◆ **WORK INSTRUCTION**: Repeat each entry below exactly, omitting any picture it holds.

◆ **DATA PROVIDED**:

+===+

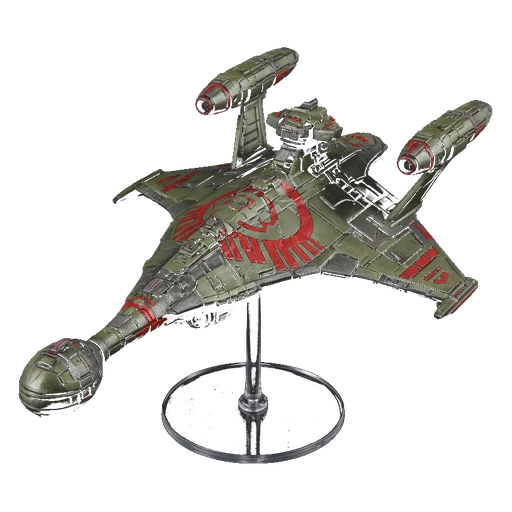
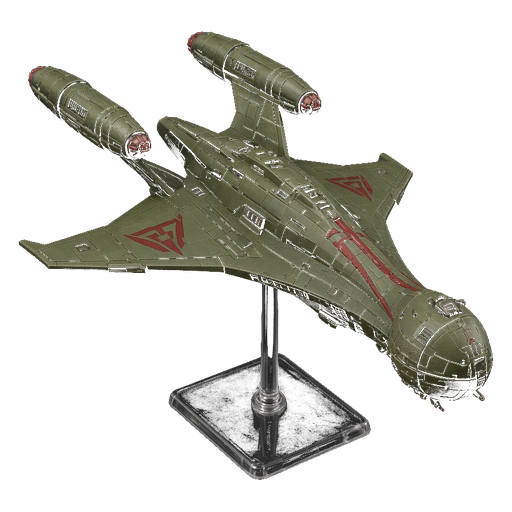
Fix facing bearings and Miranda-class silhouette
Use true isometric hex bearings for facing chevrons and sprite mirrors,
and replace the Miranda art with a Reliant-style saucer, under-slung
nacelles, and aft rollbar. Align other ships with bow-right art.

diff --git a/js/board.js b/js/board.js
@@ -253,21 +253,44 @@ function drawHexIso(ctx, col, row, originX, originY, camera, fill, stroke) {
   }
 }
 
-/** Screen angles for facings E, NE, NW, W, SW, SE (canvas Y-down). */
-const FACING_RAD = [0, -Math.PI / 3, (-2 * Math.PI) / 3, Math.PI, (2 * Math.PI) / 3, Math.PI / 3];
 const FACING_LABEL = ['E', 'NE', 'NW', 'W', 'SW', 'SE'];
+
+/** Even-column neighbor deltas for facings 0=E … 5=SE (matches neighbors()). */
+const FACING_DELTA_EVEN = [
+  [+1, 0],
+  [+1, -1],
+  [0, -1],
+  [-1, -1],
+  [-1, 0],
+  [0, +1],
+];
+
+/**
+ * Screen-space bearing of a hex facing on the isometric board
+ * (points toward the neighboring hex in that facing).
+ */
+function facingScreenAngle(facing) {
+  const [dc, dr] = FACING_DELTA_EVEN[((facing % 6) + 6) % 6];
+  const from = flatCenter(2, 2);
+  const to = flatCenter(2 + dc, 2 + dr);
+  const a = isoProject(from.wx, from.wy);
+  const b = isoProject(to.wx, to.wy);
+  return Math.atan2(b.iy - a.iy, b.ix - a.ix);
+}
 
 /**
  * Draw 3/4 isometric mini sprites upright on their stands.
- * Only mirror for westward headings — full yaw tipped the flight stands.
+ * Art is authored with the bow toward screen-right; mirror when the
+ * hex facing points left on the iso board. Chevron uses true iso bearing.
  */
 function drawShipSprite(ctx, ship, x, y, selected, factionColor, camera) {
   const img = shipImage(ship.typeId);
   const heavy = ship.typeId === 'ca' || ship.typeId === 'd7';
   const size = HEX * camera.zoom * (heavy ? 1.05 : 0.9);
   const facing = ((ship.facing % 6) + 6) % 6;
-  const heading = FACING_RAD[facing];
-  const mirror = facing === 2 || facing === 3 || facing === 4; // NW, W, SW
+  const heading = facingScreenAngle(facing);
+  // Mirror when the facing's screen vector points left (W / SW / SE)
+  const mirror = Math.cos(heading) < 0;
 
   ctx.save();
   ctx.beginPath();
@@ -298,17 +321,17 @@ function drawShipSprite(ctx, ship, x, y, selected, factionColor, camera) {
     ctx.fill();
   }
 
-  // Facing chevron on the base — matches Orders panel heading
+  // Facing chevron — same bearing as hex neighbors / firing arcs
   const s = Math.max(0.85, camera.zoom);
-  const bx = x + Math.cos(heading) * size * 0.4;
-  const by = y + Math.sin(heading) * size * 0.28;
+  const bx = x + Math.cos(heading) * size * 0.42;
+  const by = y + Math.sin(heading) * size * 0.42;
   ctx.save();
   ctx.translate(bx, by);
   ctx.rotate(heading);
   ctx.beginPath();
-  ctx.moveTo(7 * s, 0);
-  ctx.lineTo(-5 * s, 4.5 * s);
-  ctx.lineTo(-5 * s, -4.5 * s);
+  ctx.moveTo(8 * s, 0);
+  ctx.lineTo(-5.5 * s, 5 * s);
+  ctx.lineTo(-5.5 * s, -5 * s);
   ctx.closePath();
   ctx.fillStyle = selected ? '#ffe08a' : '#f2f7fb';
   ctx.strokeStyle = 'rgba(0,0,0,0.65)';

diff --git a/js/sw.js b/js/sw.js
@@ -1,0 +1,41 @@
+const CACHE = 'starfleet-tactics-v15';
+const ASSETS = [
+  './',
+  './index.html',
+  './css/styles.css',
+  './js/app.js',
+  './js/setup.js',
+  './js/game.js',
+  './js/board.js',
+  './js/data.js',
+  './js/ships.js',
+  './js/fx.js',
+  './manifest.json',
+  './icons/icon-192.png',
+  './icons/icon-512.png',
+  './assets/ships/ca.png',
+  './assets/ships/ff.png',
+  './assets/ships/d7.png',
+  './assets/ships/f5.png'
+];
+
+self.addEventListener('install', (event) => {
+  event.waitUntil(caches.open(CACHE).then((cache) => cache.addAll(ASSETS)));
+  self.skipWaiting();
+});
+
+self.addEventListener('activate', (event) => {
+  event.waitUntil(
+    caches.keys().then((keys) =>
+      Promise.all(keys.filter((k) => k !== CACHE).map((k) => caches.delete(k)))
+    )
+  );
+  self.clients.claim();
+});
+
+self.addEventListener('fetch', (event) => {
+  if (event.request.method !== 'GET') return;
+  event.respondWith(
+    caches.match(event.request).then((cached) => cached || fetch(event.request))
+  );
+});

diff --git a/js/ships.js b/js/ships.js
@@ -1,10 +1,10 @@
 /** Ship sprite loader — original stylized starship art (not official Trek IP). */
 
 const SRC = {
-  ca: 'assets/ships/ca.png?v=trek1',
-  ff: 'assets/ships/ff.png?v=trek1',
-  d7: 'assets/ships/d7.png?v=trek1',
-  f5: 'assets/ships/f5.png?v=trek1',
+  ca: 'assets/ships/ca.png?v=trek2',
+  ff: 'assets/ships/ff.png?v=trek2',
+  d7: 'assets/ships/d7.png?v=trek2',
+  f5: 'assets/ships/f5.png?v=trek2',
 };
 
 const cache = new Map();

diff --git a/sw.js b/sw.js
@@ -1,4 +1,4 @@
-const CACHE = 'starfleet-tactics-v14';
+const CACHE = 'starfleet-tactics-v15';
 const ASSETS = [
   './',
   './index.html',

+===+

◆ **RESULT OF THE EXERCISE**:
Fix facing bearings and Miranda-class silhouette
Use true isometric hex bearings for facing chevrons and sprite mirrors,
and replace the Miranda art with a Reliant-style saucer, under-slung
nacelles, and aft rollbar. Align other ships with bow-right art.

diff --git a/js/board.js b/js/board.js
@@ -253,21 +253,44 @@ function drawHexIso(ctx, col, row, originX, originY, camera, fill, stroke) {
   }
 }
 
-/** Screen angles for facings E, NE, NW, W, SW, SE (canvas Y-down). */
-const FACING_RAD = [0, -Math.PI / 3, (-2 * Math.PI) / 3, Math.PI, (2 * Math.PI) / 3, Math.PI / 3];
 const FACING_LABEL = ['E', 'NE', 'NW', 'W', 'SW', 'SE'];
+
+/** Even-column neighbor deltas for facings 0=E … 5=SE (matches neighbors()). */
+const FACING_DELTA_EVEN = [
+  [+1, 0],
+  [+1, -1],
+  [0, -1],
+  [-1, -1],
+  [-1, 0],
+  [0, +1],
+];
+
+/**
+ * Screen-space bearing of a hex facing on the isometric board
+ * (points toward the neighboring hex in that facing).
+ */
+function facingScreenAngle(facing) {
+  const [dc, dr] = FACING_DELTA_EVEN[((facing % 6) + 6) % 6];
+  const from = flatCenter(2, 2);
+  const to = flatCenter(2 + dc, 2 + dr);
+  const a = isoProject(from.wx, from.wy);
+  const b = isoProject(to.wx, to.wy);
+  return Math.atan2(b.iy - a.iy, b.ix - a.ix);
+}
 
 /**
  * Draw 3/4 isometric mini sprites upright on their stands.
- * Only mirror for westward headings — full yaw tipped the flight stands.
+ * Art is authored with the bow toward screen-right; mirror when the
+ * hex facing points left on the iso board. Chevron uses true iso bearing.
  */
 function drawShipSprite(ctx, ship, x, y, selected, factionColor, camera) {
   const img = shipImage(ship.typeId);
   const heavy = ship.typeId === 'ca' || ship.typeId === 'd7';
   const size = HEX * camera.zoom * (heavy ? 1.05 : 0.9);
   const facing = ((ship.facing % 6) + 6) % 6;
-  const heading = FACING_RAD[facing];
-  const mirror = facing === 2 || facing === 3 || facing === 4; // NW, W, SW
+  const heading = facingScreenAngle(facing);
+  // Mirror when the facing's screen vector points left (W / SW / SE)
+  const mirror = Math.cos(heading) < 0;
 
   ctx.save();
   ctx.beginPath();
@@ -298,17 +321,17 @@ function drawShipSprite(ctx, ship, x, y, selected, factionColor, camera) {
     ctx.fill();
   }
 
-  // Facing chevron on the base — matches Orders panel heading
+  // Facing chevron — same bearing as hex neighbors / firing arcs
   const s = Math.max(0.85, camera.zoom);
-  const bx = x + Math.cos(heading) * size * 0.4;
-  const by = y + Math.sin(heading) * size * 0.28;
+  const bx = x + Math.cos(heading) * size * 0.42;
+  const by = y + Math.sin(heading) * size * 0.42;
   ctx.save();
   ctx.translate(bx, by);
   ctx.rotate(heading);
   ctx.beginPath();
-  ctx.moveTo(7 * s, 0);
-  ctx.lineTo(-5 * s, 4.5 * s);
-  ctx.lineTo(-5 * s, -4.5 * s);
+  ctx.moveTo(8 * s, 0);
+  ctx.lineTo(-5.5 * s, 5 * s);
+  ctx.lineTo(-5.5 * s, -5 * s);
   ctx.closePath();
   ctx.fillStyle = selected ? '#ffe08a' : '#f2f7fb';
   ctx.strokeStyle = 'rgba(0,0,0,0.65)';

diff --git a/js/sw.js b/js/sw.js
@@ -1,0 +1,41 @@
+const CACHE = 'starfleet-tactics-v15';
+const ASSETS = [
+  './',
+  './index.html',
+  './css/styles.css',
+  './js/app.js',
+  './js/setup.js',
+  './js/game.js',
+  './js/board.js',
+  './js/data.js',
+  './js/ships.js',
+  './js/fx.js',
+  './manifest.json',
+  './icons/icon-192.png',
+  './icons/icon-512.png',
+  './assets/ships/ca.png',
+  './assets/ships/ff.png',
+  './assets/ships/d7.png',
+  './assets/ships/f5.png'
+];
+
+self.addEventListener('install', (event) => {
+  event.waitUntil(caches.open(CACHE).then((cache) => cache.addAll(ASSETS)));
+  self.skipWaiting();
+});
+
+self.addEventListener('activate', (event) => {
+  event.waitUntil(
+    caches.keys().then((keys) =>
+      Promise.all(keys.filter((k) => k !== CACHE).map((k) => caches.delete(k)))
+    )
+  );
+  self.clients.claim();
+});
+
+self.addEventListener('fetch', (event) => {
+  if (event.request.method !== 'GET') return;
+  event.respondWith(
+    caches.match(event.request).then((cached) => cached || fetch(event.request))
+  );
+});

diff --git a/js/ships.js b/js/ships.js
@@ -1,10 +1,10 @@
 /** Ship sprite loader — original stylized starship art (not official Trek IP). */
 
 const SRC = {
-  ca: 'assets/ships/ca.png?v=trek1',
-  ff: 'assets/ships/ff.png?v=trek1',
-  d7: 'assets/ships/d7.png?v=trek1',
-  f5: 'assets/ships/f5.png?v=trek1',
+  ca: 'assets/ships/ca.png?v=trek2',
+  ff: 'assets/ships/ff.png?v=trek2',
+  d7: 'assets/ships/d7.png?v=trek2',
+  f5: 'assets/ships/f5.png?v=trek2',
 };
 
 const cache = new Map();

diff --git a/sw.js b/sw.js
@@ -1,4 +1,4 @@
-const CACHE = 'starfleet-tactics-v14';
+const CACHE = 'starfleet-tactics-v15';
 const ASSETS = [
   './',
   './index.html',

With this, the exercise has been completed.